=== Extracted information ===

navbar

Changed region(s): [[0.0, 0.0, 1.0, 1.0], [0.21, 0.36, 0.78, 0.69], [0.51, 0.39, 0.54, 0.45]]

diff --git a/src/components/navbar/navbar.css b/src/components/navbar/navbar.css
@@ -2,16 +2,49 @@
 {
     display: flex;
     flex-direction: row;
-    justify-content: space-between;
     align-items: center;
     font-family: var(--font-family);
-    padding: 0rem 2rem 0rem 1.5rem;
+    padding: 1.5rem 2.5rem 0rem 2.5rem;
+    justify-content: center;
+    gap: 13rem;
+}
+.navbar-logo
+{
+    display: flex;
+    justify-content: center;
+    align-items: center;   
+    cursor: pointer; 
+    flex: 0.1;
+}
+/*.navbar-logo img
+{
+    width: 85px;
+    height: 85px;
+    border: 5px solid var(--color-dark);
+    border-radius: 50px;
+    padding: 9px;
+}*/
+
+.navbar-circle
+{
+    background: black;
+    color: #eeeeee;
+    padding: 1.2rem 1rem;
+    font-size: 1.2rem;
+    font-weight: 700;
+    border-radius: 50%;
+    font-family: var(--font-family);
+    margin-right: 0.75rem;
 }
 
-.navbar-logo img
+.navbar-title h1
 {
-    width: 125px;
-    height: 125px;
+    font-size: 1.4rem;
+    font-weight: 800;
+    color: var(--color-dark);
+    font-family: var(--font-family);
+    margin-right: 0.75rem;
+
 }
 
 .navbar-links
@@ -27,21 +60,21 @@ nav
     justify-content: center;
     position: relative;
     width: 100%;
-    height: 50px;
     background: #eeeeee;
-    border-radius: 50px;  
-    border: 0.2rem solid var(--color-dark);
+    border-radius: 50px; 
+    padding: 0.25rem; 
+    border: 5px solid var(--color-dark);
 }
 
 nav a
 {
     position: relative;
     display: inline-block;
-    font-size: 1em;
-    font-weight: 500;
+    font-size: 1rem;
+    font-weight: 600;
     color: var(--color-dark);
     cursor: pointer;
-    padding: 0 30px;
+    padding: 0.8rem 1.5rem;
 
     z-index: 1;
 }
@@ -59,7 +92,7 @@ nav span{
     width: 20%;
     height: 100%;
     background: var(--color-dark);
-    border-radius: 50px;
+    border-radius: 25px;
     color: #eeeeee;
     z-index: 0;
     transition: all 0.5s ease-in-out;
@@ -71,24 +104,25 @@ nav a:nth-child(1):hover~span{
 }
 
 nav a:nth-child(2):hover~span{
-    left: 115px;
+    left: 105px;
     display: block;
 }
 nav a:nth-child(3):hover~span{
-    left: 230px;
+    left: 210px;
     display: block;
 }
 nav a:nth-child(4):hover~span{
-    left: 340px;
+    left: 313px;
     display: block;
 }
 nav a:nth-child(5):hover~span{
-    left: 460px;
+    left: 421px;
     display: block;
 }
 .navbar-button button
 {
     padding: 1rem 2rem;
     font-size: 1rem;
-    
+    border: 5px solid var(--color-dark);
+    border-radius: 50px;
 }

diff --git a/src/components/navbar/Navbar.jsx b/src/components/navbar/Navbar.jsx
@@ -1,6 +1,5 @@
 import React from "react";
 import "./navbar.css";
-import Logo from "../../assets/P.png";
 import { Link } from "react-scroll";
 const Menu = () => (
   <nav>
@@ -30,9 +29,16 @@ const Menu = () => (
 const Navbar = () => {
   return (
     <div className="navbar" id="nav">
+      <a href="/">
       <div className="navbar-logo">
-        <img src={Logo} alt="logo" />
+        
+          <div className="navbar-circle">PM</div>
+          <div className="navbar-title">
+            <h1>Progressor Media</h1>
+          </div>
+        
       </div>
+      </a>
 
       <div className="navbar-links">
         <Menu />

===

Directions: Copy the entries exactly, leaving no line out.

Exercise solution:
navbar

Changed region(s): [[0.0, 0.0, 1.0, 1.0], [0.21, 0.36, 0.78, 0.69], [0.51, 0.39, 0.54, 0.45]]

diff --git a/src/components/navbar/navbar.css b/src/components/navbar/navbar.css
@@ -2,16 +2,49 @@
 {
     display: flex;
     flex-direction: row;
-    justify-content: space-between;
     align-items: center;
     font-family: var(--font-family);
-    padding: 0rem 2rem 0rem 1.5rem;
+    padding: 1.5rem 2.5rem 0rem 2.5rem;
+    justify-content: center;
+    gap: 13rem;
+}
+.navbar-logo
+{
+    display: flex;
+    justify-content: center;
+    align-items: center;   
+    cursor: pointer; 
+    flex: 0.1;
+}
+/*.navbar-logo img
+{
+    width: 85px;
+    height: 85px;
+    border: 5px solid var(--color-dark);
+    border-radius: 50px;
+    padding: 9px;
+}*/
+
+.navbar-circle
+{
+    background: black;
+    color: #eeeeee;
+    padding: 1.2rem 1rem;
+    font-size: 1.2rem;
+    font-weight: 700;
+    border-radius: 50%;
+    font-family: var(--font-family);
+    margin-right: 0.75rem;
 }
 
-.navbar-logo img
+.navbar-title h1
 {
-    width: 125px;
-    height: 125px;
+    font-size: 1.4rem;
+    font-weight: 800;
+    color: var(--color-dark);
+    font-family: var(--font-family);
+    margin-right: 0.75rem;
+
 }
 
 .navbar-links
@@ -27,21 +60,21 @@ nav
     justify-content: center;
     position: relative;
     width: 100%;
-    height: 50px;
     background: #eeeeee;
-    border-radius: 50px;  
-    border: 0.2rem solid var(--color-dark);
+    border-radius: 50px; 
+    padding: 0.25rem; 
+    border: 5px solid var(--color-dark);
 }
 
 nav a
 {
     position: relative;
     display: inline-block;
-    font-size: 1em;
-    font-weight: 500;
+    font-size: 1rem;
+    font-weight: 600;
     color: var(--color-dark);
     cursor: pointer;
-    padding: 0 30px;
+    padding: 0.8rem 1.5rem;
 
     z-index: 1;
 }
@@ -59,7 +92,7 @@ nav span{
     width: 20%;
     height: 100%;
     background: var(--color-dark);
-    border-radius: 50px;
+    border-radius: 25px;
     color: #eeeeee;
     z-index: 0;
     transition: all 0.5s ease-in-out;
@@ -71,24 +104,25 @@ nav a:nth-child(1):hover~span{
 }
 
 nav a:nth-child(2):hover~span{
-    left: 115px;
+    left: 105px;
     display: block;
 }
 nav a:nth-child(3):hover~span{
-    left: 230px;
+    left: 210px;
     display: block;
 }
 nav a:nth-child(4):hover~span{
-    left: 340px;
+    left: 313px;
     display: block;
 }
 nav a:nth-child(5):hover~span{
-    left: 460px;
+    left: 421px;
     display: block;
 }
 .navbar-button button
 {
     padding: 1rem 2rem;
     font-size: 1rem;
-    
+    border: 5px solid var(--color-dark);
+    border-radius: 50px;
 }

diff --git a/src/components/navbar/Navbar.jsx b/src/components/navbar/Navbar.jsx
@@ -1,6 +1,5 @@
 import React from "react";
 import "./navbar.css";
-import Logo from "../../assets/P.png";
 import { Link } from "react-scroll";
 const Menu = () => (
   <nav>
@@ -30,9 +29,16 @@ const Menu = () => (
 const Navbar = () => {
   return (
     <div className="navbar" id="nav">
+      <a href="/">
       <div className="navbar-logo">
-        <img src={Logo} alt="logo" />
+        
+          <div className="navbar-circle">PM</div>
+          <div className="navbar-title">
+            <h1>Progressor Media</h1>
+          </div>
+        
       </div>
+      </a>
 
       <div className="navbar-links">
         <Menu />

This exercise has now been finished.